Top of DATA FOR THE TASK

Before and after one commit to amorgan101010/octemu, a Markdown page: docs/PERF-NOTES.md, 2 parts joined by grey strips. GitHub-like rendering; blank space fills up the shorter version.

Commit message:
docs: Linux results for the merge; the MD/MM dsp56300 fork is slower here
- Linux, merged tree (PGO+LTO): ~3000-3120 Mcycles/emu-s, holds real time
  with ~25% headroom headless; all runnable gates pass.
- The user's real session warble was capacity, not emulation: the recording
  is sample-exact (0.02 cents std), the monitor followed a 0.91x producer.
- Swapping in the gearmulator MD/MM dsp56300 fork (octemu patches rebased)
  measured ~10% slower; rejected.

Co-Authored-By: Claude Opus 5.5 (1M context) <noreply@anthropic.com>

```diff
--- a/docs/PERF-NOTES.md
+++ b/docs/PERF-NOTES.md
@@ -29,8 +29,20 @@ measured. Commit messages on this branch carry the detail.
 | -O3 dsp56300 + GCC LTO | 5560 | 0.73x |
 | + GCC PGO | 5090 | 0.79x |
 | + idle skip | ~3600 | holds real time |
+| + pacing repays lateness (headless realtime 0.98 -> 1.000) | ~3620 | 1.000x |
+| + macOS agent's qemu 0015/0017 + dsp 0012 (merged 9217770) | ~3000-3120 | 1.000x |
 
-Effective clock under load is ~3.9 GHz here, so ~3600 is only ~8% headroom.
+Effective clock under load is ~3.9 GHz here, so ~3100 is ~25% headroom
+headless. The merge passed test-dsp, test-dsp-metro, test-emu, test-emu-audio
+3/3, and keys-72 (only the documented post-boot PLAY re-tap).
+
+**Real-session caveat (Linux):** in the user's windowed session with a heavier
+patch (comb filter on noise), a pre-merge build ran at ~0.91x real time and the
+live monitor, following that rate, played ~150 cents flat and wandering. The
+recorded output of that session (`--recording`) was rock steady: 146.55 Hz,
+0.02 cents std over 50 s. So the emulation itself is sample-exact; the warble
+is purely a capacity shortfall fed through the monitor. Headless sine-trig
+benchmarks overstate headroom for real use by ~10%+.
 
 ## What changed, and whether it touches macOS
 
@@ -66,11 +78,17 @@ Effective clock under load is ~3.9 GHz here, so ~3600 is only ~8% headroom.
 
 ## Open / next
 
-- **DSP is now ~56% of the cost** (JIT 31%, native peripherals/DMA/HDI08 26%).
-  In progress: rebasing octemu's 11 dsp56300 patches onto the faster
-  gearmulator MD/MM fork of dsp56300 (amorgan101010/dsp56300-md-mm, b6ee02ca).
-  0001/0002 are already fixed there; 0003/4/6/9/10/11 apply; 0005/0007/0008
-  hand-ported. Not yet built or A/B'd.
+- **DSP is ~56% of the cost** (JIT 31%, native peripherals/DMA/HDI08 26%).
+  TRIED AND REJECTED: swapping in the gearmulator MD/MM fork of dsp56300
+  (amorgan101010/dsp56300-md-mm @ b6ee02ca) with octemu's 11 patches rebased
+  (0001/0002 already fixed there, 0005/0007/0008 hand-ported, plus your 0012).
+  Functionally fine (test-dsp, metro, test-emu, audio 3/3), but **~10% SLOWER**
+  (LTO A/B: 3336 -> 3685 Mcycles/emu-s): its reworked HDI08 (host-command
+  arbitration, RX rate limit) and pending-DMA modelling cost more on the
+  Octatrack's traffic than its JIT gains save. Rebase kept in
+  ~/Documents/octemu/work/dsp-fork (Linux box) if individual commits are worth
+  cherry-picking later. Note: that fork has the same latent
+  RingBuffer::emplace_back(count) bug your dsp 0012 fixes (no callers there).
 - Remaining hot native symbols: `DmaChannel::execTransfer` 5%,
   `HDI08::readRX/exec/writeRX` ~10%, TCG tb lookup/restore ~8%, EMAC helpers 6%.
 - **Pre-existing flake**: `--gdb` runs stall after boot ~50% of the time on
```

Bottom of DATA FOR THE TASK

PROBLEM TO WORK ON:
Your answer should hold every line of the entries that contains the string "fork".

EXERCISE ANSWER:
docs: Linux results for the merge; the MD/MM dsp56300 fork is slower here
- Swapping in the gearmulator MD/MM dsp56300 fork (octemu patches rebased)
-  gearmulator MD/MM fork of dsp56300 (amorgan101010/dsp56300-md-mm, b6ee02ca).
+  TRIED AND REJECTED: swapping in the gearmulator MD/MM fork of dsp56300
+  ~/Documents/octemu/work/dsp-fork (Linux box) if individual commits are worth
+  cherry-picking later. Note: that fork has the same latent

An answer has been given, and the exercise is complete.